_To do_
Your output should be each line from the material below that has the word "cofactor".
┌─ Data for the task
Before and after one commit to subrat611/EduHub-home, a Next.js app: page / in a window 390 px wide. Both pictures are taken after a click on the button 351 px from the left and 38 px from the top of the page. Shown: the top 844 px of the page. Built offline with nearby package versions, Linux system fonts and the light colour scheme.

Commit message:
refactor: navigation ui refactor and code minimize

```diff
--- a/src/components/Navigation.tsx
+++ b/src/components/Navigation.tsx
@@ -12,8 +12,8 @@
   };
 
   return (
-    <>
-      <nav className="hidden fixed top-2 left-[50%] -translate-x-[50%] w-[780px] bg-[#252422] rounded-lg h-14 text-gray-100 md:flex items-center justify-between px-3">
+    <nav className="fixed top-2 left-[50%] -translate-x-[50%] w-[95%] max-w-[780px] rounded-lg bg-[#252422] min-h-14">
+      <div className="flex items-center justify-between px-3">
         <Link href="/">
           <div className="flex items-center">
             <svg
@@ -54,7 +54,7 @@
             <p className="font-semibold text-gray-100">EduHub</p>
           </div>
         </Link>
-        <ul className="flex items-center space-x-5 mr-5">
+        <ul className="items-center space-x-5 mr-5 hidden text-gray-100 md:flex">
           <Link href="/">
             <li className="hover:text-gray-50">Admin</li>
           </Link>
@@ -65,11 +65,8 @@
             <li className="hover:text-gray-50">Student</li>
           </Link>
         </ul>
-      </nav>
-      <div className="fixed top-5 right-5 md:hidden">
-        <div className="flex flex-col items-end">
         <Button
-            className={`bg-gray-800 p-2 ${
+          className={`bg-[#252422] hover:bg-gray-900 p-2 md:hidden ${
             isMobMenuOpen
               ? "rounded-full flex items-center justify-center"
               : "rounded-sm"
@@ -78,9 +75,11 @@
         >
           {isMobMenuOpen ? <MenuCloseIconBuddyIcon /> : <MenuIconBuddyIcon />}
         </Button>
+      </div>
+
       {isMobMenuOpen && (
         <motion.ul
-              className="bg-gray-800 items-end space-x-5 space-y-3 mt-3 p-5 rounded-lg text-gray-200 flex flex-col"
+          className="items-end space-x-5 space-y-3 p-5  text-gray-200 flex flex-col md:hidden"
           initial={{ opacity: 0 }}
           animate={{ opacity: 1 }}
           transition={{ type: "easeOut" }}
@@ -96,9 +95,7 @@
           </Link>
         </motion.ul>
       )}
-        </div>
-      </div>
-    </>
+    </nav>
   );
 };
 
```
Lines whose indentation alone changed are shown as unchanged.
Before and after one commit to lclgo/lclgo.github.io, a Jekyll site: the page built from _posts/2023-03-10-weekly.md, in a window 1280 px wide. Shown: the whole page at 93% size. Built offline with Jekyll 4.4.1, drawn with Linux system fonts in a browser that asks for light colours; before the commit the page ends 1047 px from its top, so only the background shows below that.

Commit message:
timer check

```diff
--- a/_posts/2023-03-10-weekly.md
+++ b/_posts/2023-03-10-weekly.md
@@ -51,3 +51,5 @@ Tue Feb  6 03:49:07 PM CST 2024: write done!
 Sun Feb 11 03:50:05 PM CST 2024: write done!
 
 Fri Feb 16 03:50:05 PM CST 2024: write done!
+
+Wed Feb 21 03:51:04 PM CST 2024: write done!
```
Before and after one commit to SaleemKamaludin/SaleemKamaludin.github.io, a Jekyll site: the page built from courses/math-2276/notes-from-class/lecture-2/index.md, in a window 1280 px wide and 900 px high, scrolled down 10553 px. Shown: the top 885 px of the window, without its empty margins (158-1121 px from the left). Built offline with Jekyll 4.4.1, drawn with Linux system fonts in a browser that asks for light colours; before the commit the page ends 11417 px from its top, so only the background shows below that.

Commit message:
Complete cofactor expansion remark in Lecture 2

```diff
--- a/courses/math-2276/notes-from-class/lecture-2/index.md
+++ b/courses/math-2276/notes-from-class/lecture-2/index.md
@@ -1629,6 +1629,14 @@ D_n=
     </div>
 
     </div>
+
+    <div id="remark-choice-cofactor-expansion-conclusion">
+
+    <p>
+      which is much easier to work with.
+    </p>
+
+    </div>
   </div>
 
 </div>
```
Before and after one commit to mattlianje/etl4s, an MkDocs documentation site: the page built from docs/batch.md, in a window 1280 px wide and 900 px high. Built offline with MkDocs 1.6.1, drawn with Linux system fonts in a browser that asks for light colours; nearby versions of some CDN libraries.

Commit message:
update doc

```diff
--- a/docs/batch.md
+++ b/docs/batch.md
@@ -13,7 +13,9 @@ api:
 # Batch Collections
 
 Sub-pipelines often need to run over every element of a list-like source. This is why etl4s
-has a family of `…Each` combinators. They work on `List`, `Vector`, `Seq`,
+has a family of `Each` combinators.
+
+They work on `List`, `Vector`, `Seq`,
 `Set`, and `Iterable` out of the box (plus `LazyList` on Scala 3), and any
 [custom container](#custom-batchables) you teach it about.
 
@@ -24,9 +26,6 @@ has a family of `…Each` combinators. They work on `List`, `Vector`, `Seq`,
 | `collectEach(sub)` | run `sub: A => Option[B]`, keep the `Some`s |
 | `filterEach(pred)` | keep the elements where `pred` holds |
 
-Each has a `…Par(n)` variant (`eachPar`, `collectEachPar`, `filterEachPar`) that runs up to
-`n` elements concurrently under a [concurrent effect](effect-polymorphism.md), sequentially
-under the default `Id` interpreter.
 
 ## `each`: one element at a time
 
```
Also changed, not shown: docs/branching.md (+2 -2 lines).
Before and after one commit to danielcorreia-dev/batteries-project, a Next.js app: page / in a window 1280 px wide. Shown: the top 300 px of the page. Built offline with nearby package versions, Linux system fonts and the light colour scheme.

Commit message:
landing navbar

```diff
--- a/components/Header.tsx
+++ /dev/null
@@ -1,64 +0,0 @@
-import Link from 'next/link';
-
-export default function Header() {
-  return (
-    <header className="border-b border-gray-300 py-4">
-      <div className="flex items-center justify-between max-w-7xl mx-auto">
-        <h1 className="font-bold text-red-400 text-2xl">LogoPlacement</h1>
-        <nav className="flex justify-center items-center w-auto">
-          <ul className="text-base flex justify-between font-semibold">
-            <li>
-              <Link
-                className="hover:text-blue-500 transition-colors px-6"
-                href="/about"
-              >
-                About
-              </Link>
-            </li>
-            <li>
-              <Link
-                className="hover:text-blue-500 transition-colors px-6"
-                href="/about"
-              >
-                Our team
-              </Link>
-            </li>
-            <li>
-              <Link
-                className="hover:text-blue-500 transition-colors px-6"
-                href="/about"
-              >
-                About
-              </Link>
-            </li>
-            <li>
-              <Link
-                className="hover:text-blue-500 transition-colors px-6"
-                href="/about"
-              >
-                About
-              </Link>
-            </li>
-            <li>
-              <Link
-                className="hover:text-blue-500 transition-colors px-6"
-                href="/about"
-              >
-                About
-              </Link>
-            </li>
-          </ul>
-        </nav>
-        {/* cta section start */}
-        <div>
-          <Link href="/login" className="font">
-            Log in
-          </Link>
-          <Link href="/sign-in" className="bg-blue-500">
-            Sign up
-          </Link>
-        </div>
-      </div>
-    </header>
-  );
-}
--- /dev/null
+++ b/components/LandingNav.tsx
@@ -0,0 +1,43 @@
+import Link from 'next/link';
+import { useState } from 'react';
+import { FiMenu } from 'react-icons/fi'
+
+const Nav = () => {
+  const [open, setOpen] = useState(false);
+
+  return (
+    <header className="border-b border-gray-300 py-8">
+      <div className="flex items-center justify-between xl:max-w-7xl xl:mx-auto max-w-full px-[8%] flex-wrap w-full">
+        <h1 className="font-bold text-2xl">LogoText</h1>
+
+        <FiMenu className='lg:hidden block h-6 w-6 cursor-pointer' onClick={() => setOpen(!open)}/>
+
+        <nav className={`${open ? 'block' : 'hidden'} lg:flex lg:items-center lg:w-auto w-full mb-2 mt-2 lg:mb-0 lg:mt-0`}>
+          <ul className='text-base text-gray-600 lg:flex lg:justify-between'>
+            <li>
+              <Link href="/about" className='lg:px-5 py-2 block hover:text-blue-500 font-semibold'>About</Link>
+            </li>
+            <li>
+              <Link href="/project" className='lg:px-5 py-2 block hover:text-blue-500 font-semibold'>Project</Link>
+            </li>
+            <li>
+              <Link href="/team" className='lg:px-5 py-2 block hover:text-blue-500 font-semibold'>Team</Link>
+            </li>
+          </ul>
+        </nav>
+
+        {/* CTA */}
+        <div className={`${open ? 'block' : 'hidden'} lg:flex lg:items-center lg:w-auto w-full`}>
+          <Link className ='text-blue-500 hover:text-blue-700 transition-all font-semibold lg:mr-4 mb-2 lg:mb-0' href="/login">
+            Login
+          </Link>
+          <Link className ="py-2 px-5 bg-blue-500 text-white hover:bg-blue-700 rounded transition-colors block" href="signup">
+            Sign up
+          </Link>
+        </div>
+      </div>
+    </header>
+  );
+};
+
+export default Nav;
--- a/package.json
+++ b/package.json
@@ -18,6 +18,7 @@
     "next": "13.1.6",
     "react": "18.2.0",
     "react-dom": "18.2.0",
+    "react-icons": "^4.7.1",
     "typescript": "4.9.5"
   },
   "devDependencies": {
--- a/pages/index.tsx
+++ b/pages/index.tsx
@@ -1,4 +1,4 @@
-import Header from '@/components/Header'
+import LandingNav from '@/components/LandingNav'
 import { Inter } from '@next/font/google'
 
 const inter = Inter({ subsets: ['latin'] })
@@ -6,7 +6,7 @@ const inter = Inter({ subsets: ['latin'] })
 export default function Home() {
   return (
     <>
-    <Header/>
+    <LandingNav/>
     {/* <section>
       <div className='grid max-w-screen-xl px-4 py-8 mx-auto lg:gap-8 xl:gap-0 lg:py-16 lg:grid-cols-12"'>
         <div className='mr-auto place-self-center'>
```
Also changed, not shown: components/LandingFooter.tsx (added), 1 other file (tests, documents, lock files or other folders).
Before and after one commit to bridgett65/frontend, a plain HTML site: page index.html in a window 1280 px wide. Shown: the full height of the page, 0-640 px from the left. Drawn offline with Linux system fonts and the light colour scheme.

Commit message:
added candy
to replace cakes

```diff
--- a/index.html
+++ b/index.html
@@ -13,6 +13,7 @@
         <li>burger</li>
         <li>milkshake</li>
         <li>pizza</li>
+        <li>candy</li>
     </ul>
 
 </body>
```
└─
_Solution below_
Complete cofactor expansion remark in Lecture 2
+    <div id="remark-choice-cofactor-expansion-conclusion">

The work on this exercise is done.